* WHAT IS REQUIRED: Only the lines holding "relayer" are wanted here; copy each from the listing.

* RECORDS:

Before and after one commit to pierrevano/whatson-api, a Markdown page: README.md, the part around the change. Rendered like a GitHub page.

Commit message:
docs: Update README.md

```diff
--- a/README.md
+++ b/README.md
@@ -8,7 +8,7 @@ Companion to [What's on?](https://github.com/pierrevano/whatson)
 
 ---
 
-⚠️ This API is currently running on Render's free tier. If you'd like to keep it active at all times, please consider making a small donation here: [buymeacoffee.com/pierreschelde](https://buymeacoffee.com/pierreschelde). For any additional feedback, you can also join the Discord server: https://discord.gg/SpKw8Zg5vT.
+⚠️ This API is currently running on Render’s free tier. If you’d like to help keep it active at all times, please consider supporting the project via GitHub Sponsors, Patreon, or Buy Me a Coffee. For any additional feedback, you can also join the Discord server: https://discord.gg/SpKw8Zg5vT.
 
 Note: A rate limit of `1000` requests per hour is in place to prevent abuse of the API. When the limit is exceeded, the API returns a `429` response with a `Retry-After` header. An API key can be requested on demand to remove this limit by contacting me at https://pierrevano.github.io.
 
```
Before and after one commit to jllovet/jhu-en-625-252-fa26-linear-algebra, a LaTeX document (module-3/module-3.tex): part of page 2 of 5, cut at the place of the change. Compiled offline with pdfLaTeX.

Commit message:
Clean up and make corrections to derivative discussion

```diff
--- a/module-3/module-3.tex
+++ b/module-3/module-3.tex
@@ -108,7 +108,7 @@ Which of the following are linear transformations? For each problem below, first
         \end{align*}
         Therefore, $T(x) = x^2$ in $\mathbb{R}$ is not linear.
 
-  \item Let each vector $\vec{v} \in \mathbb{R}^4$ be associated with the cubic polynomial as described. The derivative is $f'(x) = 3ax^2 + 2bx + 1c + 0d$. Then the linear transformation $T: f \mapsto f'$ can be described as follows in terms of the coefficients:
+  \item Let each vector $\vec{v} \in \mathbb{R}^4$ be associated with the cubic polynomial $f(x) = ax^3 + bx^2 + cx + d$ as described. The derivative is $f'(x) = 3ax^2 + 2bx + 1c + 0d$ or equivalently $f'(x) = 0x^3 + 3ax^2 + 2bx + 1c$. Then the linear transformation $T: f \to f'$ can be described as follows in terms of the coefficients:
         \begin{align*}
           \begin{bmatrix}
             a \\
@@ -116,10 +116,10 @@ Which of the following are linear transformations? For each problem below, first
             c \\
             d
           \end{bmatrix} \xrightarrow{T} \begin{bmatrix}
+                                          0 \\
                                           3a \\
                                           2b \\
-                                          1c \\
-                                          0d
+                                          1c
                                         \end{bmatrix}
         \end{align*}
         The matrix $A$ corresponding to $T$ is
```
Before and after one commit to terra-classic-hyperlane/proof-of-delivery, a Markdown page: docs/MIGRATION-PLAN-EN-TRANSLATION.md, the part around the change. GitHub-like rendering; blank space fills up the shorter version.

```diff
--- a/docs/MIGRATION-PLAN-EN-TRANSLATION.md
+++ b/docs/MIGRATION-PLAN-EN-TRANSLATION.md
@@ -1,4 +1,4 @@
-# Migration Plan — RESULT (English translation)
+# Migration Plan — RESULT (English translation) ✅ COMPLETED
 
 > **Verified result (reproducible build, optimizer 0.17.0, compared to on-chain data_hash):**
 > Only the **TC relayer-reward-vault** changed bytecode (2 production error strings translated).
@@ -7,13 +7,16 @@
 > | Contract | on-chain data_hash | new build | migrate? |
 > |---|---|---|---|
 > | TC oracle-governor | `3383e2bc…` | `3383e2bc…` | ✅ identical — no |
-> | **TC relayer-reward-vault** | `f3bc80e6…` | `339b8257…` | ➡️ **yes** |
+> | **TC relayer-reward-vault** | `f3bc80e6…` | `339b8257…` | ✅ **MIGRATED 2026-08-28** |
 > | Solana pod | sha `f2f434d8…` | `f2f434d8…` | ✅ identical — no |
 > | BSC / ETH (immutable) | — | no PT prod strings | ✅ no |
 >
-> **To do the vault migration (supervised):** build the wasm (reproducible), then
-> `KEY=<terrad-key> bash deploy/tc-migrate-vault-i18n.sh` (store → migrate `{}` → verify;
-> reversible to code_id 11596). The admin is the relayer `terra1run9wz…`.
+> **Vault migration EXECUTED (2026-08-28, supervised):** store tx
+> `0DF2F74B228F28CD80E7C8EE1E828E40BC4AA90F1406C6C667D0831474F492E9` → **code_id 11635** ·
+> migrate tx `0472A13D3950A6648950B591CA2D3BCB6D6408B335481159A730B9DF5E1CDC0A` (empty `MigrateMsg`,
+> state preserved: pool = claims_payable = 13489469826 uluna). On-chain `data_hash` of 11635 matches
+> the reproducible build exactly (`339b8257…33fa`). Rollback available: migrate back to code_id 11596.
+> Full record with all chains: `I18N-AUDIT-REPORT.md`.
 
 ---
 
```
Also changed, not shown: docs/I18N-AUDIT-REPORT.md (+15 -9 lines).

* RESULT BELOW:
 > Only the **TC relayer-reward-vault** changed bytecode (2 production error strings translated).
-> | **TC relayer-reward-vault** | `f3bc80e6…` | `339b8257…` | ➡️ **yes** |
+> | **TC relayer-reward-vault** | `f3bc80e6…` | `339b8257…` | ✅ **MIGRATED 2026-08-28** |
-> reversible to code_id 11596). The admin is the relayer `terra1run9wz…`.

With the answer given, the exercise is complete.